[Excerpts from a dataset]

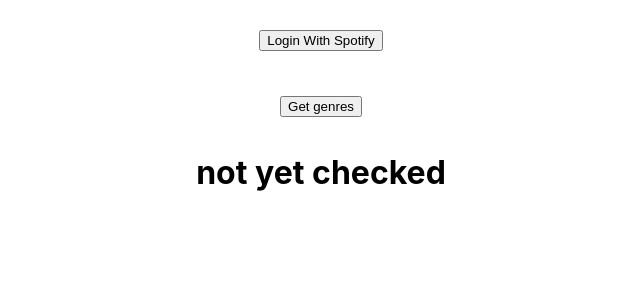
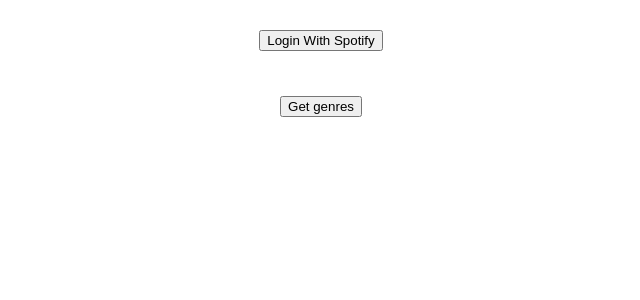
Before and after one commit to StevennYau/Tunes-Plus, a React (Create React App) app: page / in a window 1280 px wide. Shown: the top 300 px of the page, without its empty margins (319-959 px from the left). Built offline with nearby package versions, Linux system fonts and the light colour scheme; what spotify-web-api-js would draw is missing.

Commit message:
created printed  a list of genres

```diff
--- a/src/components/Genres.js
+++ b/src/components/Genres.js
@@ -5,7 +5,7 @@ export default class Genres extends Component {
     constructor(){
         super();
         this.state = {
-            genres: "not yet checked"
+            genres: []
         };
     }
 
@@ -26,6 +26,9 @@ export default class Genres extends Component {
         console.log("leaving genre updated");
     };
 
+
+
+
     /*getGenre = () => {
         axios({
             method: "GET",
@@ -43,11 +46,14 @@ export default class Genres extends Component {
 
 
     render() {
-        console.log("in render");
         return (
             <div>
                 <button onClick={this.getGenre}>Get genres</button>
-                <h1> {this.state.genres}</h1>
+                <ol>
+                    {this.state.genres.map((item) =>(
+                        <li>{item}</li>
+                    ))}
+                </ol>
             </div>
         )
     }
```
Also changed, not shown: 1 other file (tests, documents, lock files or other folders).
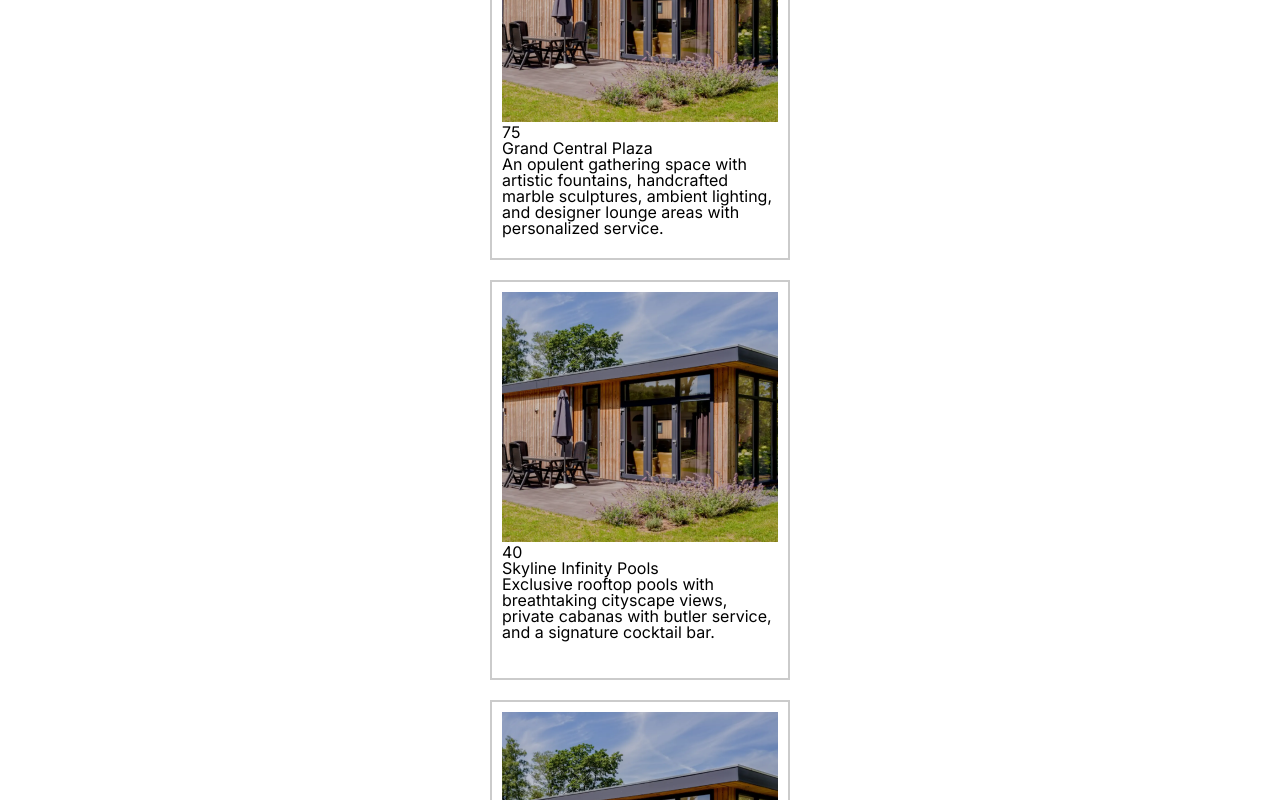
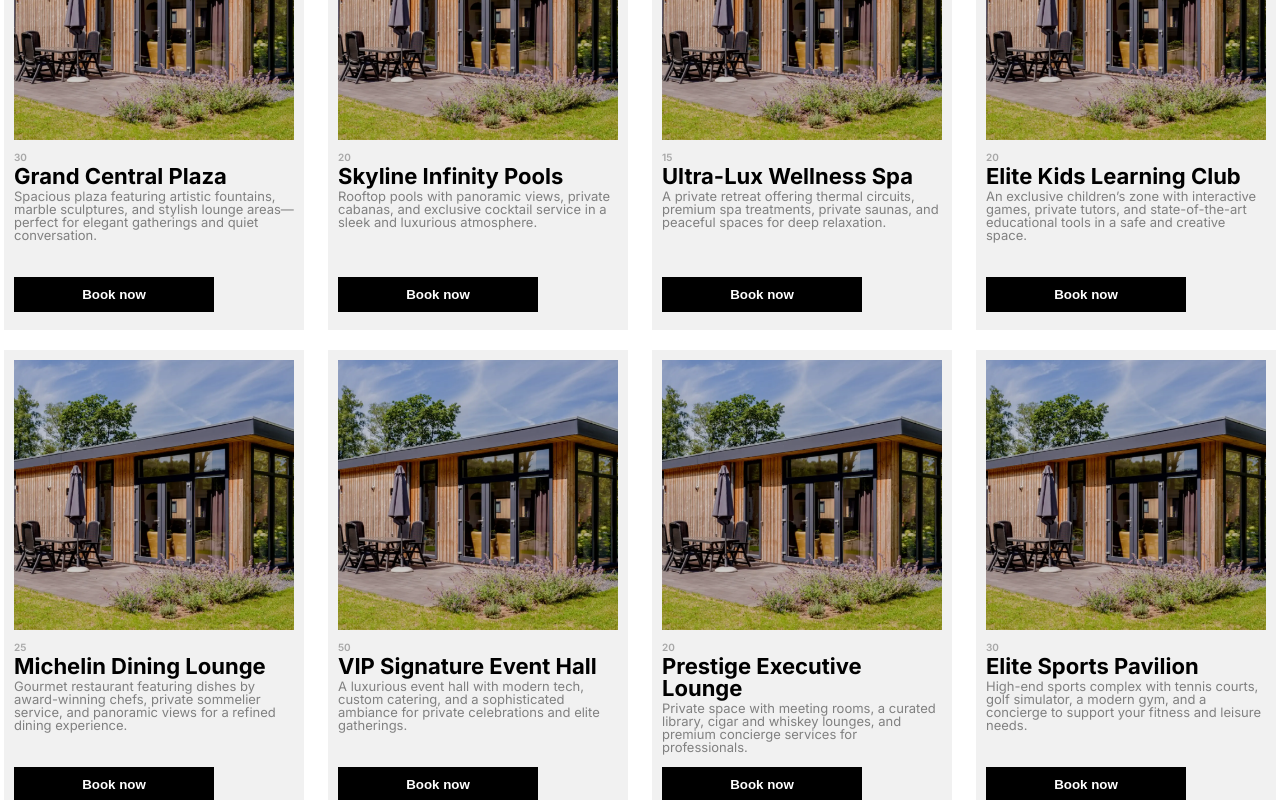
Before and after one commit to JDiegx/residential-complex-web-project, a React (Vite) app: page /booking in a window 1280 px wide. Shown: the part 220-1020 px from the top of the page. Built offline with nearby package versions, Linux system fonts and the light colour scheme.

Commit message:
Update: 05/04/2025

```diff
--- /dev/null
+++ b/src/components/common/Zone/Zone.css
@@ -0,0 +1,76 @@
+.zone {
+    width: 300px;
+    height: 470px;
+    background-color: rgb(241, 241, 241);
+    opacity: 0;
+    transform: translateY(20px);
+    animation: fadeInUp 0.5s ease-out forwards;
+    padding: 10px;
+    box-sizing: border-box;
+}
+
+.zone__image{
+    width: 100%;
+    height: 270px;
+}
+
+.zone__information{
+    width: 100%;
+    height: 110px;
+    display: flex;
+    flex-direction: column;
+    justify-content: start;
+    gap: 3px;
+    margin-top: 10px;
+}
+
+
+.zone__capacity{
+    font-size: 10px;
+    font-weight: 600;
+    color: rgba(128, 128, 128, 0.664);
+}
+
+.zone__title{
+    font-size: 22px;
+    font-weight: 600;
+    color: rgb(0, 0, 0);
+    font-weight: 700;
+}
+
+.zone__description{
+    font-size: 13px;
+    color: gray;
+}
+
+
+.zone__book-now-button{
+    width: 200px;
+    height: 35px;
+    margin-top: 15px;
+    border: 3px solid black;
+    background-color: black;
+    font-weight: 600;
+    color: white;
+    transition: ease-in-out 0.3s;
+}
+
+
+.zone__book-now-button:hover{
+    background-color: transparent;
+    color: black;
+    cursor: pointer;
+}
+
+
+
+@keyframes fadeInUp {
+    from {
+        opacity: 0;
+        transform: translateY(20px);
+    }
+    to {
+        opacity: 1;
+        transform: translateY(0);
+    }
+}
--- /dev/null
+++ b/src/components/common/Zone/Zone.jsx
@@ -0,0 +1,19 @@
+import React from 'react'
+import "./Zone.css"
+import betaImage from '/img/1.png'
+
+const Zone = ({ zone }) => {
+    return (
+        <div className='zone'>
+            <img className='zone__image' src={betaImage} alt={`Image of ${zone.name}`} />
+            <div className='zone__information'>
+                <p className='zone__capacity'>{zone.capacity}</p>
+                <h2 className='zone__title'>{zone.name}</h2>
+                <p className='zone__description'>{zone.description}</p>
+            </div>
+            <button className='zone__book-now-button'>Book now</button>
+        </div>
+    )
+}
+
+export default Zone
--- a/src/components/pages/Booking/Booking.css
+++ b/src/components/pages/Booking/Booking.css
@@ -1,36 +1,8 @@
-.booking-zones {
+.booking {
     width: 100%;
     display: flex;
-    flex-direction: column;
+    flex-wrap: wrap;
     align-items: center;
+    justify-content: space-evenly;
     gap: 20px;
 }
-
-.booking-zones__zone {
-    width: 300px;
-    height: 400px;
-    background-color: rgb(255, 255, 255);
-    opacity: 0;
-    transform: translateY(20px);
-    animation: fadeInUp 0.5s ease-out forwards;
-    border: 2px solid rgba(0, 0, 0, 0.203);
-    padding: 10px;
-    box-sizing: border-box;
-}
-
-.booking-zones__image{
-    width: 100%;
-    height: 250px;
-}
-
-
-@keyframes fadeInUp {
-    from {
-        opacity: 0;
-        transform: translateY(20px);
-    }
-    to {
-        opacity: 1;
-        transform: translateY(0);
-    }
-}
--- a/src/components/pages/Booking/Booking.jsx
+++ b/src/components/pages/Booking/Booking.jsx
@@ -2,7 +2,7 @@ import React, { useState, useEffect } from 'react'
 import "./Booking.css"
 import Header from '../../common/Header/Header.jsx'
 import { zones } from '../../../data/data.js'
-import betaImage from '/img/1.png'
+import Zone from '../../common/Zone/Zone.jsx'
 
 const Booking = () => {
   const [residentialZones, setResidentialZones] = useState([])
@@ -14,16 +14,9 @@ const Booking = () => {
   return (
     <>
       <Header />
-      <div className='booking-zones'>
+      <div className='booking'>
         {
-          residentialZones.map((zone) =>
-            <div className='booking-zones__zone' key={zone.id}>
-              <img className='booking-zones__image' src={betaImage} alt={`Image of ${zone.name}`} />
-              <p className='booking-zonas__capacity'>{zone.capacity}</p>
-              <h2 className='booking-zones__tittle'>{zone.name}</h2>
-              <p className='booking-zones__description'>{zone.description}</p>
-            </div>
-          )
+          residentialZones.map((zone) => <Zone key={zone.id} zone={zone}/>)
         }
       </div>
     </>
--- a/src/data/data.js
+++ b/src/data/data.js
@@ -17,71 +17,71 @@ export const zones = [
     {
         id: 1,
         name: "Grand Central Plaza",
-        description: "An opulent gathering space with artistic fountains, handcrafted marble sculptures, ambient lighting, and designer lounge areas with personalized service.",
+        description: "Spacious plaza featuring artistic fountains, marble sculptures, and stylish lounge areas—perfect for elegant gatherings and quiet conversation.",
         image: "grand_central_plaza.jpg",
-        capacity: 75,
+        capacity: 30,
     },
     {
         id: 2,
         name: "Skyline Infinity Pools",
-        description: "Exclusive rooftop pools with breathtaking cityscape views, private cabanas with butler service, and a signature cocktail bar.",
+        description: "Rooftop pools with panoramic views, private cabanas, and exclusive cocktail service in a sleek and luxurious atmosphere.",
         image: "skyline_infinity_pools.jpg",
-        capacity: 40,
+        capacity: 20,
     },
     {
         id: 3,
-        name: "Ultra-Lux Wellness & Spa",
-        description: "A world-class wellness retreat featuring thermal circuits, elite spa treatments, private saunas, and a personalized relaxation experience.",
+        name: "Ultra-Lux Wellness Spa",
+        description: "A private retreat offering thermal circuits, premium spa treatments, private saunas, and peaceful spaces for deep relaxation.",
         image: "ultra_lux_spa.jpg",
+        capacity: 15,
+    },
+    {
+        id: 4,
+        name: "Elite Kids Learning Club",
+        description: "An exclusive children’s zone with interactive games, private tutors, and state-of-the-art educational tools in a safe and creative space.",
+        image: "elite_kids_club.jpg",
+        capacity: 20,
+    },
+    {
+        id: 5,
+        name: "Michelin Dining Lounge",
+        description: "Gourmet restaurant featuring dishes by award-winning chefs, private sommelier service, and panoramic views for a refined dining experience.",
+        image: "michelin_dining.jpg",
         capacity: 25,
     },
     {
-        id: 4,
-        name: "Elite Kids' Club",
-        description: "An exclusive children's area with high-end educational activities, private tutors, interactive learning walls, and state-of-the-art entertainment.",
-        image: "elite_kids_club.jpg",
-        capacity: 30,
-    },
-    {
-        id: 5,
-        name: "Michelin-Starred Dining",
-        description: "A culinary masterpiece offering dishes curated by Michelin-starred chefs, a private sommelier, and an exquisite ambiance with panoramic views.",
-        image: "michelin_dining.jpg",
+        id: 6,
+        name: "VIP Signature Event Hall",
+        description: "A luxurious event hall with modern tech, custom catering, and a sophisticated ambiance for private celebrations and elite gatherings.",
+        image: "bespoke_vip_event_hall.jpg",
         capacity: 50,
     },
     {
-        id: 6,
-        name: "Bespoke VIP Event Hall",
-        description: "A grand hall with cutting-edge technology, custom luxury catering, and a sophisticated atmosphere for elite gatherings and galas.",
-        image: "bespoke_vip_event_hall.jpg",
-        capacity: 120,
-    },
-    {
         id: 7,
-        name: "Prestige Executive Clubhouse",
-        description: "A refined space with private meeting lounges, an exclusive library, cigar and whiskey rooms, and personalized concierge services.",
+        name: "Prestige Executive Lounge",
+        description: "Private space with meeting rooms, a curated library, cigar and whiskey lounges, and premium concierge services for professionals.",
         image: "prestige_executive_clubhouse.jpg",
-        capacity: 40,
+        capacity: 20,
     },
     {
         id: 8,
         name: "Elite Sports Pavilion",
-        description: "A premier sports complex featuring championship-grade tennis courts, a private golf simulator, high-tech gym facilities, and a dedicated sports concierge.",
+        description: "High-end sports complex with tennis courts, golf simulator, a modern gym, and a concierge to support your fitness and leisure needs.",
         image: "elite_sports_pavilion.jpg",
-        capacity: 60,
+        capacity: 30,
     },
     {
         id: 9,
-        name: "Serene Zen Gardens & Private Retreats",
-        description: "A tranquil oasis with meditative pathways, cascading waterfalls, ambient lighting, and secluded pavilions for private relaxation.",
+        name: "Zen Gardens & Retreats",
+        description: "Serene gardens with meditation paths, waterfalls, ambient lighting, and private pavilions for peaceful moments and reflection.",
         image: "serene_zen_gardens.jpg",
-        capacity: 70,
+        capacity: 20,
     },
     {
         id: 10,
-        name: "Private VIP Underground Parking",
-        description: "An ultra-secure facility with biometric access, high-end vehicle detailing services, and 24/7 dedicated valet assistance.",
+        name: "VIP Underground Parking",
+        description: "Secure underground parking with biometric access, 24/7 valet service, and premium detailing for your vehicle’s ultimate care.",
         image: "vip_parking.jpg",
-        capacity: 250,
+        capacity: 60,
     }
 ];
```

(Problem requirements): Which lines above hold the string "translateY"? Copy each of them.

(Completed task):
+    transform: translateY(20px);
+        transform: translateY(20px);
+        transform: translateY(0);
-    transform: translateY(20px);
-        transform: translateY(20px);
-        transform: translateY(0);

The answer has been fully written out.